Yes, I am disappointed.
Yes, I am angry.
Yes, I am mystified.

But we--as people who still believe that social justice is attainable, that equal rights for all people is not immoral, and that each American--no matter what their philosophical persuasion--can get along and work together for the benefit of our country and the world--need to make a louder, more joyful noise so as to make ourselves heard over the dull roar of disenfranchisement and discrimination, over the din of greed and oppression.

I have asked myself all day what else were we to do. Didn't we do it all. We registered new voters. We got the voters to the polls. But somehow, it wasn't enough.

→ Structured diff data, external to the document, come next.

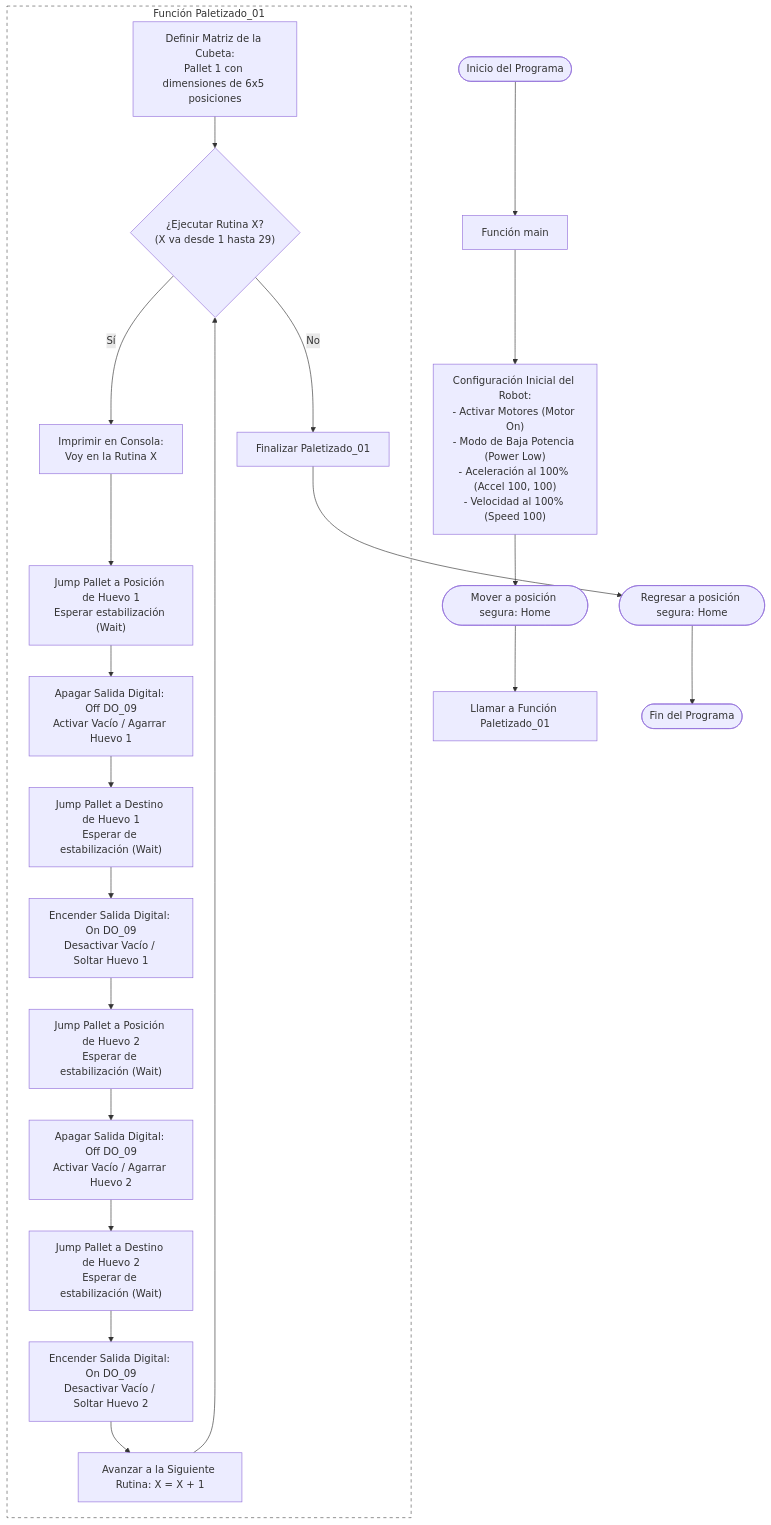
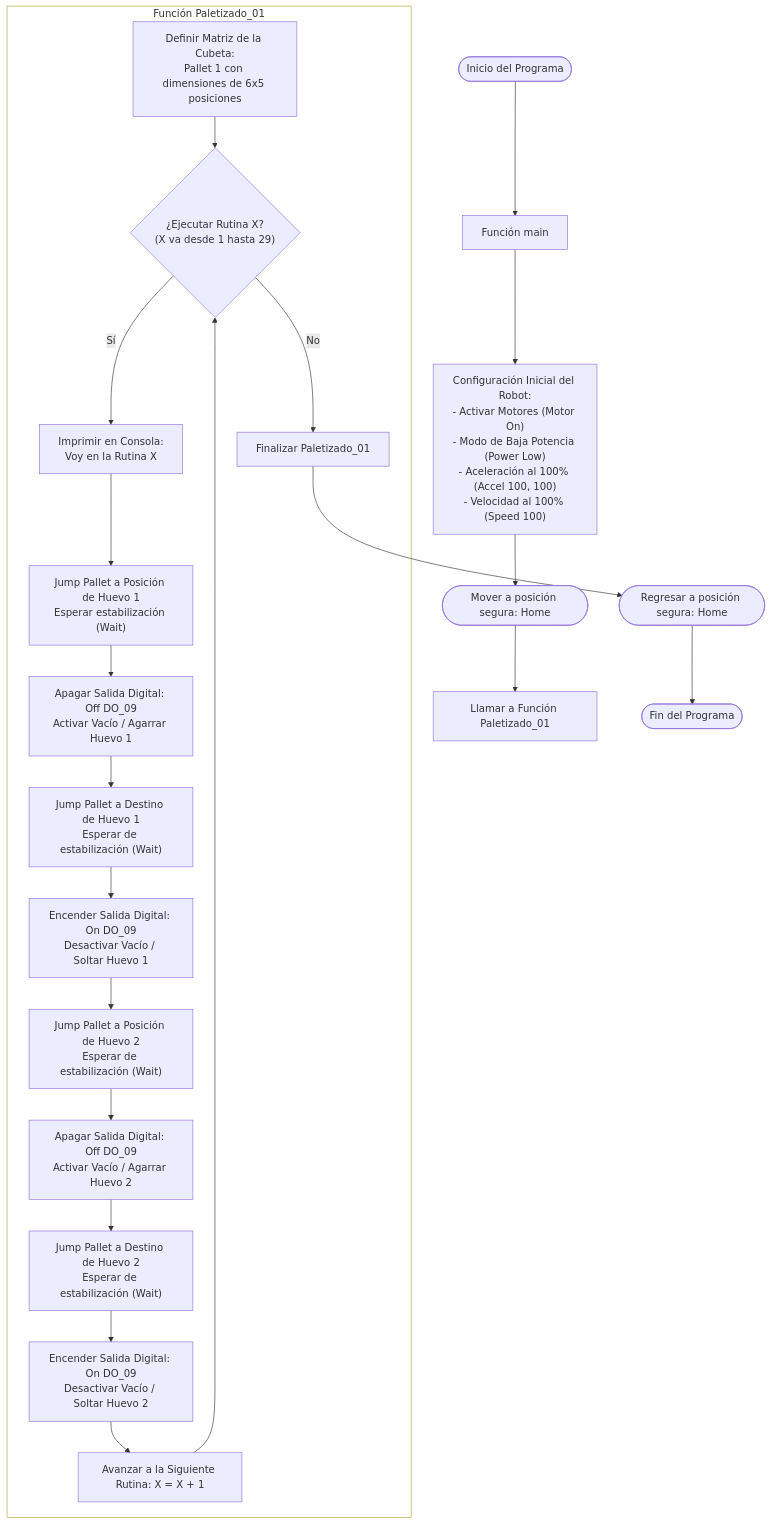
The diagram in Laboratorio No. 03 - Robótica Industrial EPSON T3 401S y EPSON RC+/README.MD (labsir-un/Robotica-2026-I-Equipo-3C-Moreno-Ramos), drawn with Mermaid before and after one commit.

````diff
--- a/Laboratorio No. 03 - Robótica Industrial EPSON T3 401S y EPSON RC+/README.MD
+++ b/Laboratorio No. 03 - Robótica Industrial EPSON T3 401S y EPSON RC+/README.MD
@@ -212,36 +212,36 @@
 ```mermaid
 flowchart TD
     Start([Inicio del Programa]) --> Main["Función main"]
     Main --> Init["Configuración Inicial del Robot:<br>- Activar Motores (Motor On)<br>- Modo de Baja Potencia (Power Low)<br>- Aceleración al 100% (Accel 100, 100)<br>- Velocidad al 100% (Speed 100)"]
     Init --> GoHome1(["Mover a posición segura: Home"])
     GoHome1 --> CallRoutine["Llamar a Función Paletizado_01"]
     
     subgraph Paletizado_01 ["Función Paletizado_01"]
         DefPallet["Definir Matriz de la Cubeta:<br>Pallet 1 con dimensiones de 6x5 posiciones"] --> RoutineLoop{"¿Ejecutar Rutina X?<br>(X va desde 1 hasta 29)"}
         
         RoutineLoop -- Sí --> PrintMsg["Imprimir en Consola:<br>Voy en la Rutina X"]
         
         PrintMsg --> PickH1["Jump Pallet a Posición de Huevo 1<br>Esperar estabilización (Wait)"]
         PickH1 --> GrabH1["Apagar Salida Digital: Off DO_09<br>Activar Vacío / Agarrar Huevo 1"]
         
         GrabH1 --> DropH1["Jump Pallet a Destino de Huevo 1<br>Esperar de estabilización (Wait)"]
         DropH1 --> ReleaseH1["Encender Salida Digital: On DO_09<br>Desactivar Vacío / Soltar Huevo 1"]
         
         ReleaseH1 --> PickH2["Jump Pallet a Posición de Huevo 2<br>Esperar de estabilización (Wait)"]
         PickH2 --> GrabH2["Apagar Salida Digital: Off DO_09<br>Activar Vacío / Agarrar Huevo 2"]
         
         GrabH2 --> DropH2["Jump Pallet a Destino de Huevo 2<br>Esperar de estabilización (Wait)"]
         DropH2 --> ReleaseH2["Encender Salida Digital: On DO_09<br>Desactivar Vacío / Soltar Huevo 2"]
         
         ReleaseH2 --> NextRoutine["Avanzar a la Siguiente Rutina: X = X + 1"]
         NextRoutine --> RoutineLoop
         
         RoutineLoop -- No --> EndRoutine["Finalizar Paletizado_01"]
     end
 
     EndRoutine --> GoHome2(["Regresar a posición segura: Home"])
     GoHome2 --> EndProg([Fin del Programa])
 
     %% Estilos para volver invisible el fondo y borde del recuadro del subgraph
-    style Paletizado_01 fill:transparent,stroke:#555,stroke-width:1px,stroke-dasharray: 5 5
+    style Paletizado_01 fill:transparent
 ```
````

We can't let this discourage us. There is still happiness to be had in this world--we just need to work harder to find it. There is still hope in this world--we just need to strive harder to protect it. We need to start work on the 2006 and 2008 elections. We need to focus on our communities. Where we see poverty, hunger and discrimination, we need to reach out and give some of the happiness and joy that we all find in ourselves and each other to those that need it more. The next four years, I fear, are going to be devastating for those at the bottom of the American social order. We have to be there to help them.

Yesterday, while volunteering for MoveOn outside a polling place, Jennifer and I befriended the Republicans volunteering there. They were obviously a little sketched out by us at first, but by the time the poll closed we were all getting along and having a nice time. Of course, this was during a time when I was pretty confident that Kerry was going to win, but it was the most incredible feeling. It was a time when I really felt that I was making a difference. These two Republicans were going to leave that night with a better idea of what liberals are like.

Bush won, but he didn't win by a lot. Most Americans, no matter what side of the vote they ended up on, want the same things essentially. We need to help them see that this administration is not Conservative.

It is not Christian.

It is not Moral.

It is a perversion of the values that it pretends to hold dear. It is our duty to help those that can't see this understand. No matter what, I still believe that most Americans, when you can talk one on one can agree on most issues at their core or at least come to some understanding of each other.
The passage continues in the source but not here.